About this task =
Where in the records does the word "DungeonItem" occur? Copy each line in which it does.

Record extracts =

+-------+

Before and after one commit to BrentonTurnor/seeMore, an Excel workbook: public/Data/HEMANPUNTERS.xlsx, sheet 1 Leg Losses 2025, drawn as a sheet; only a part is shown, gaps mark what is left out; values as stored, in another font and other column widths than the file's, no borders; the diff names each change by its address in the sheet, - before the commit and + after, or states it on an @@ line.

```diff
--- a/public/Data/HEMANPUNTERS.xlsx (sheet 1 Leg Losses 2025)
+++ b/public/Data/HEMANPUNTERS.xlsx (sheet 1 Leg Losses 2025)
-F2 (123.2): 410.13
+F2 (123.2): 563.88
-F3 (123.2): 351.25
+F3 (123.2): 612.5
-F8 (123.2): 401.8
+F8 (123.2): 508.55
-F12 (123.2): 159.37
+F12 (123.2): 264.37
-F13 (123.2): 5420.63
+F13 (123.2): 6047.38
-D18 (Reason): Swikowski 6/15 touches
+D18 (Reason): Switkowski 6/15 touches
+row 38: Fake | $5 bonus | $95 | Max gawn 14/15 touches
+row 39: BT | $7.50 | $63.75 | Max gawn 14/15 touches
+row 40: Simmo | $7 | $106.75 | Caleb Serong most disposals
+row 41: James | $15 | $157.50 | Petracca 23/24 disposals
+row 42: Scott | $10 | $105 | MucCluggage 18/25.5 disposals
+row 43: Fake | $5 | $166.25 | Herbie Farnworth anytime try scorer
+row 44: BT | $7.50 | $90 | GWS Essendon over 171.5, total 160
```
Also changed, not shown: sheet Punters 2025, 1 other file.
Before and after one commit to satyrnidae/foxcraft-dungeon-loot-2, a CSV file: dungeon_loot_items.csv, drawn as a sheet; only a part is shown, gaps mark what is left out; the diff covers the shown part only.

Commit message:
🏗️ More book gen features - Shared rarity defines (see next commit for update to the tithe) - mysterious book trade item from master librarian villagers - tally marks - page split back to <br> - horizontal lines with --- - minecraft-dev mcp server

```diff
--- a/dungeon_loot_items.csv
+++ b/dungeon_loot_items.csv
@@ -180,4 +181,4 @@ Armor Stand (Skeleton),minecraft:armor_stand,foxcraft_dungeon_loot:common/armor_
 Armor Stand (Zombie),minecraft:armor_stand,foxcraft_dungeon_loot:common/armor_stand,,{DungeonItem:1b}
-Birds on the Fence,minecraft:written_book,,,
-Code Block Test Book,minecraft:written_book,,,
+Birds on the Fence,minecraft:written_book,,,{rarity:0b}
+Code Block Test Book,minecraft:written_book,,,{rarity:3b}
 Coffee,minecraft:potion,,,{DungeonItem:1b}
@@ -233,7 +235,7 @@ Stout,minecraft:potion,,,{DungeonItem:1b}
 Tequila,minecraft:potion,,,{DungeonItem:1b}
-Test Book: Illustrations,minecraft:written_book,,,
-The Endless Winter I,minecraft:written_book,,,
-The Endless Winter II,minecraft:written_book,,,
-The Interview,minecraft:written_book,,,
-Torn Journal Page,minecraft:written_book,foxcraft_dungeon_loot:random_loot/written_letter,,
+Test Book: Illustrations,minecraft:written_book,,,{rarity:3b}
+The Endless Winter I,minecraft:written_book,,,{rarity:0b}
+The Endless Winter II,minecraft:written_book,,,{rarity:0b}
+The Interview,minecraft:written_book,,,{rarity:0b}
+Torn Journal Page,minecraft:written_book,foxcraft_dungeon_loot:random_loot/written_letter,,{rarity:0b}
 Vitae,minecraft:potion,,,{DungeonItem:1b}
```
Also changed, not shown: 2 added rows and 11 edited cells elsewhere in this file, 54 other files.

+-------+

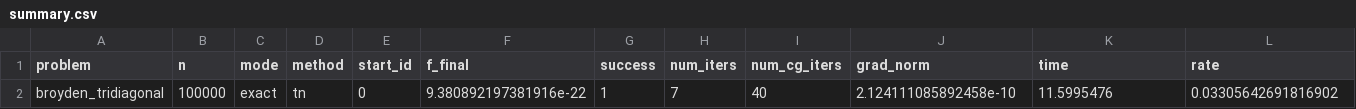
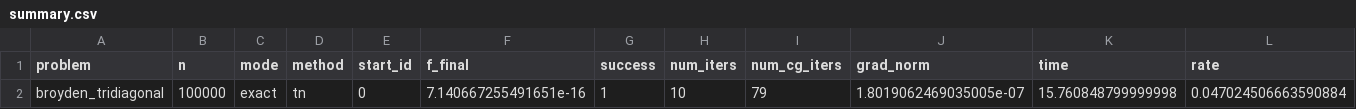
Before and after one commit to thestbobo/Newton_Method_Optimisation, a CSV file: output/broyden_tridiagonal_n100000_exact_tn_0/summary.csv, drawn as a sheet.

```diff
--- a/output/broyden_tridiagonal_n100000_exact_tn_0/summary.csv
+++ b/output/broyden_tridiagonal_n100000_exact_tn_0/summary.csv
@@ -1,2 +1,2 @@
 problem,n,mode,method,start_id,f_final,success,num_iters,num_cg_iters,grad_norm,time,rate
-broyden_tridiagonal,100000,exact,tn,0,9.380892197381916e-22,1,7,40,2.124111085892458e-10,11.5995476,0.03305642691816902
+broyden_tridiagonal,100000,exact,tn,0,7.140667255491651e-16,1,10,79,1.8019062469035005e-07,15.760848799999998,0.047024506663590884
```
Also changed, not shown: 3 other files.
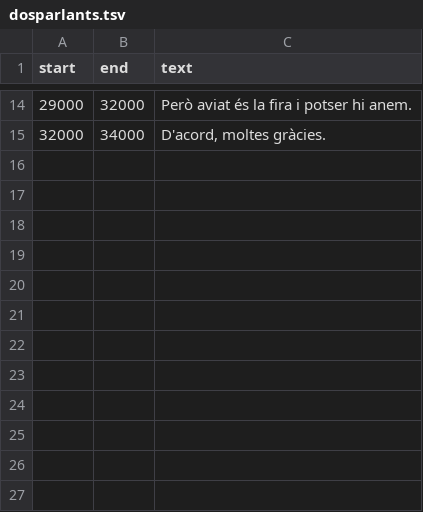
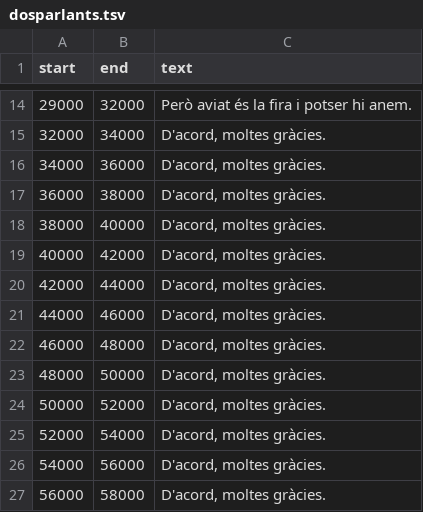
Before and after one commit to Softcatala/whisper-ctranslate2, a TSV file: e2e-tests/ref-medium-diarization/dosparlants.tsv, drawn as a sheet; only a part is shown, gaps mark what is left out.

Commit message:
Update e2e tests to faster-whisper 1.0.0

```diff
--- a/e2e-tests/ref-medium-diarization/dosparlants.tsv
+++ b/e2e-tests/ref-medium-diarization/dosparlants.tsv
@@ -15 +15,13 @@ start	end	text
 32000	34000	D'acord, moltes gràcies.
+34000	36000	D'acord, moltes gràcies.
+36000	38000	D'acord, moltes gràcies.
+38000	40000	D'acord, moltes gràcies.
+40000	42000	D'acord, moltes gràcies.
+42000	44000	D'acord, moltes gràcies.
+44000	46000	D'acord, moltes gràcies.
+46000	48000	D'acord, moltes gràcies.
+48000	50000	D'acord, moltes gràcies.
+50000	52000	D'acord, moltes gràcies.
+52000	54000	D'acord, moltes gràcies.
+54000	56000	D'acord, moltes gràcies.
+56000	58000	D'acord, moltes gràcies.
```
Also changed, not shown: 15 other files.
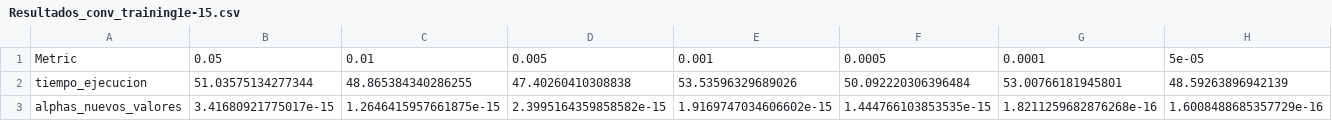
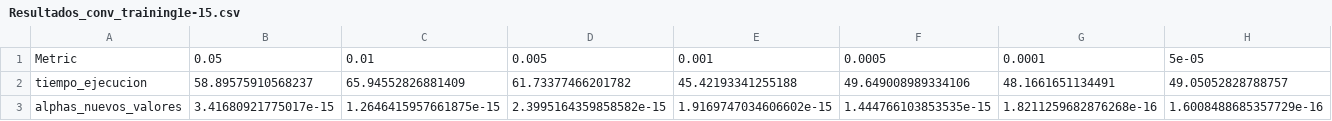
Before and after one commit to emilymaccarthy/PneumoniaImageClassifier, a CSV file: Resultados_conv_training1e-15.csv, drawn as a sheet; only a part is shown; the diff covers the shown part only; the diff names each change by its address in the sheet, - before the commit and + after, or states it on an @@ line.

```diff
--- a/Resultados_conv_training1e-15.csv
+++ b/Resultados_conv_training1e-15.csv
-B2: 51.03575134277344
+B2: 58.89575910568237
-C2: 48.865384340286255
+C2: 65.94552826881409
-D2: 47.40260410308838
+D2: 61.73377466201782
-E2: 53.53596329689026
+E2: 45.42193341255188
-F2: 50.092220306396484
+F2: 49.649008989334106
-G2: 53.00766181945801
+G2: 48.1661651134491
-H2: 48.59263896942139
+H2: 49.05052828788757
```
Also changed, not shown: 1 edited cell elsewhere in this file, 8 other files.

+-------+

Result of this exercise =
 Armor Stand (Zombie),minecraft:armor_stand,foxcraft_dungeon_loot:common/armor_stand,,{DungeonItem:1b}
 Coffee,minecraft:potion,,,{DungeonItem:1b}
@@ -233,7 +235,7 @@ Stout,minecraft:potion,,,{DungeonItem:1b}
 Tequila,minecraft:potion,,,{DungeonItem:1b}
 Vitae,minecraft:potion,,,{DungeonItem:1b}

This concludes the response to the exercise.